THE PROBLEM: Repeat the data exactly as given below, dropping every picture.

#### RECORDS SHOWN

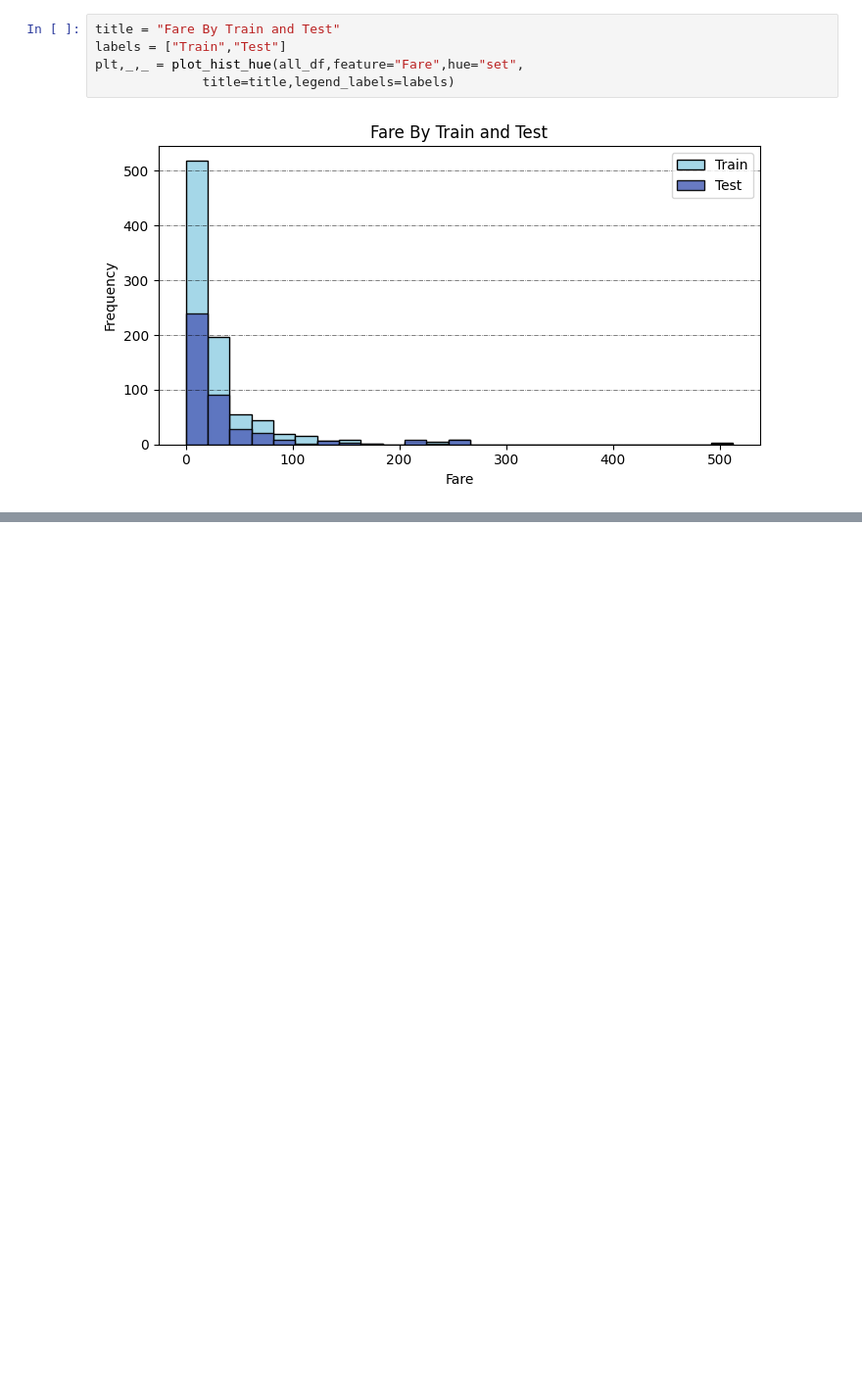
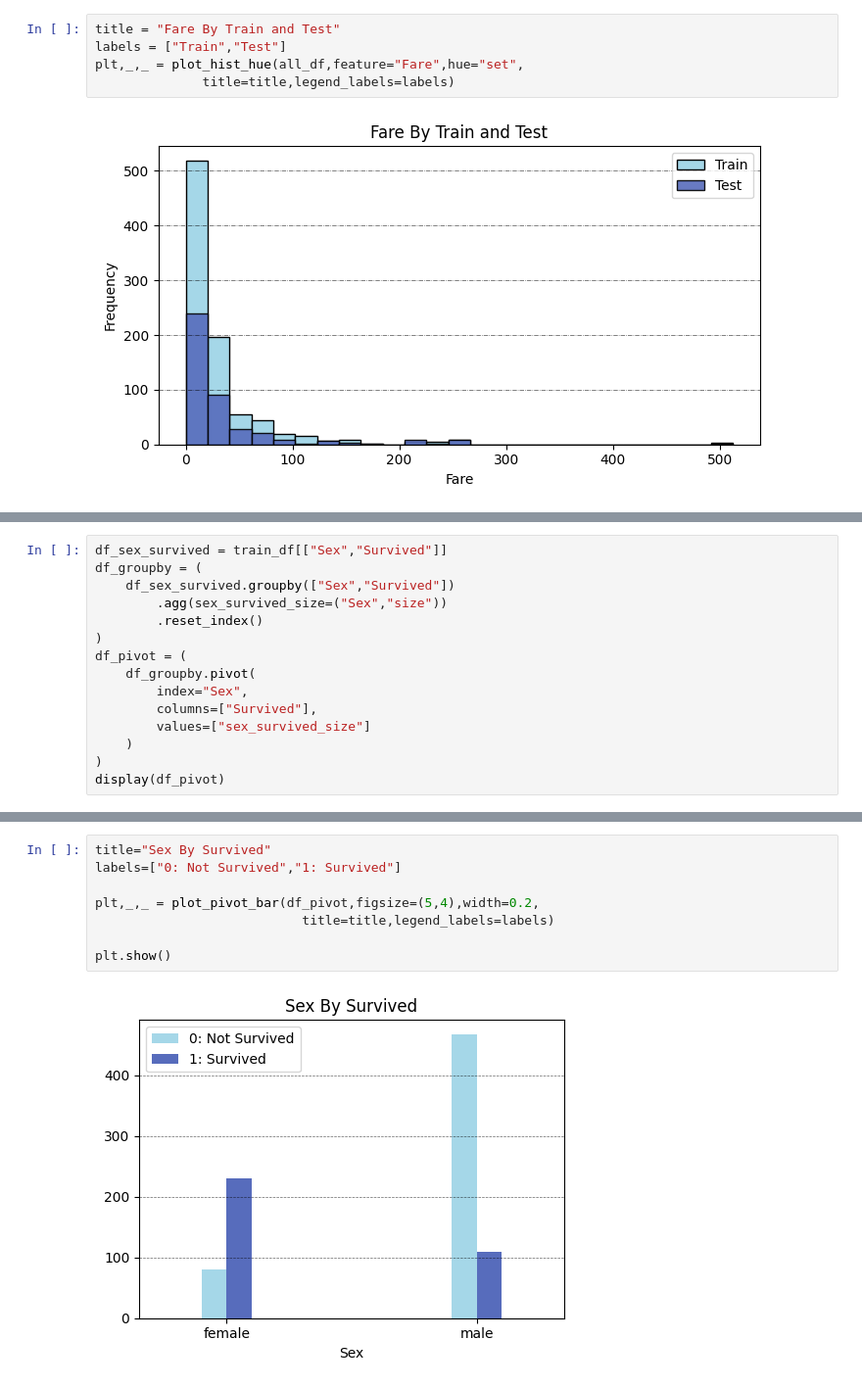
Before and after one commit to powernusa/titanic-eda, a Jupyter notebook: titanic_eda.ipynb, the cells around one changed output, grey strips where cells are left out. Shown at 98% size. Cells and saved outputs as stored; diff of their text form; blank space fills up the shorter version.

Commit message:
feat: 4A. Sex and Survived

```diff
--- a/titanic_eda.ipynb
+++ b/titanic_eda.ipynb
@@ -334,0 +339,15 @@ plt,_,_ = plot_hist_hue(all_df,feature="Fare",hue="set",
+# %%
+df_sex_survived = train_df[["Sex","Survived"]]
+df_groupby = (
+    df_sex_survived.groupby(["Sex","Survived"])
+        .agg(sex_survived_size=("Sex","size"))
+        .reset_index()
+)
+df_pivot = (
+    df_groupby.pivot(
+        index="Sex",
+        columns=["Survived"],
+        values=["sex_survived_size"]
+    )
+)
+display(df_pivot)
@@ -334,0 +360,10 @@ plt,_,_ = plot_hist_hue(all_df,feature="Fare",hue="set",
+# %%
+title="Sex By Survived"
+labels=["0: Not Survived","1: Survived"]
+
+plt,_,_ = plot_pivot_bar(df_pivot,figsize=(5,4),width=0.2,
+                           title=title,legend_labels=labels)
+
+plt.show()
+# %% [output]
+[figure, added]
```
Also changed, not shown: parts of 4 cells of this notebook.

########

SOLUTION FOR THIS TASK:
Before and after one commit to powernusa/titanic-eda, a Jupyter notebook: titanic_eda.ipynb, the cells around one changed output, grey strips where cells are left out. Shown at 98% size. Cells and saved outputs as stored; diff of their text form; blank space fills up the shorter version.

Commit message:
feat: 4A. Sex and Survived

```diff
--- a/titanic_eda.ipynb
+++ b/titanic_eda.ipynb
@@ -334,0 +339,15 @@ plt,_,_ = plot_hist_hue(all_df,feature="Fare",hue="set",
+# %%
+df_sex_survived = train_df[["Sex","Survived"]]
+df_groupby = (
+    df_sex_survived.groupby(["Sex","Survived"])
+        .agg(sex_survived_size=("Sex","size"))
+        .reset_index()
+)
+df_pivot = (
+    df_groupby.pivot(
+        index="Sex",
+        columns=["Survived"],
+        values=["sex_survived_size"]
+    )
+)
+display(df_pivot)
@@ -334,0 +360,10 @@ plt,_,_ = plot_hist_hue(all_df,feature="Fare",hue="set",
+# %%
+title="Sex By Survived"
+labels=["0: Not Survived","1: Survived"]
+
+plt,_,_ = plot_pivot_bar(df_pivot,figsize=(5,4),width=0.2,
+                           title=title,legend_labels=labels)
+
+plt.show()
+# %% [output]
+[figure, added]
```
Also changed, not shown: parts of 4 cells of this notebook.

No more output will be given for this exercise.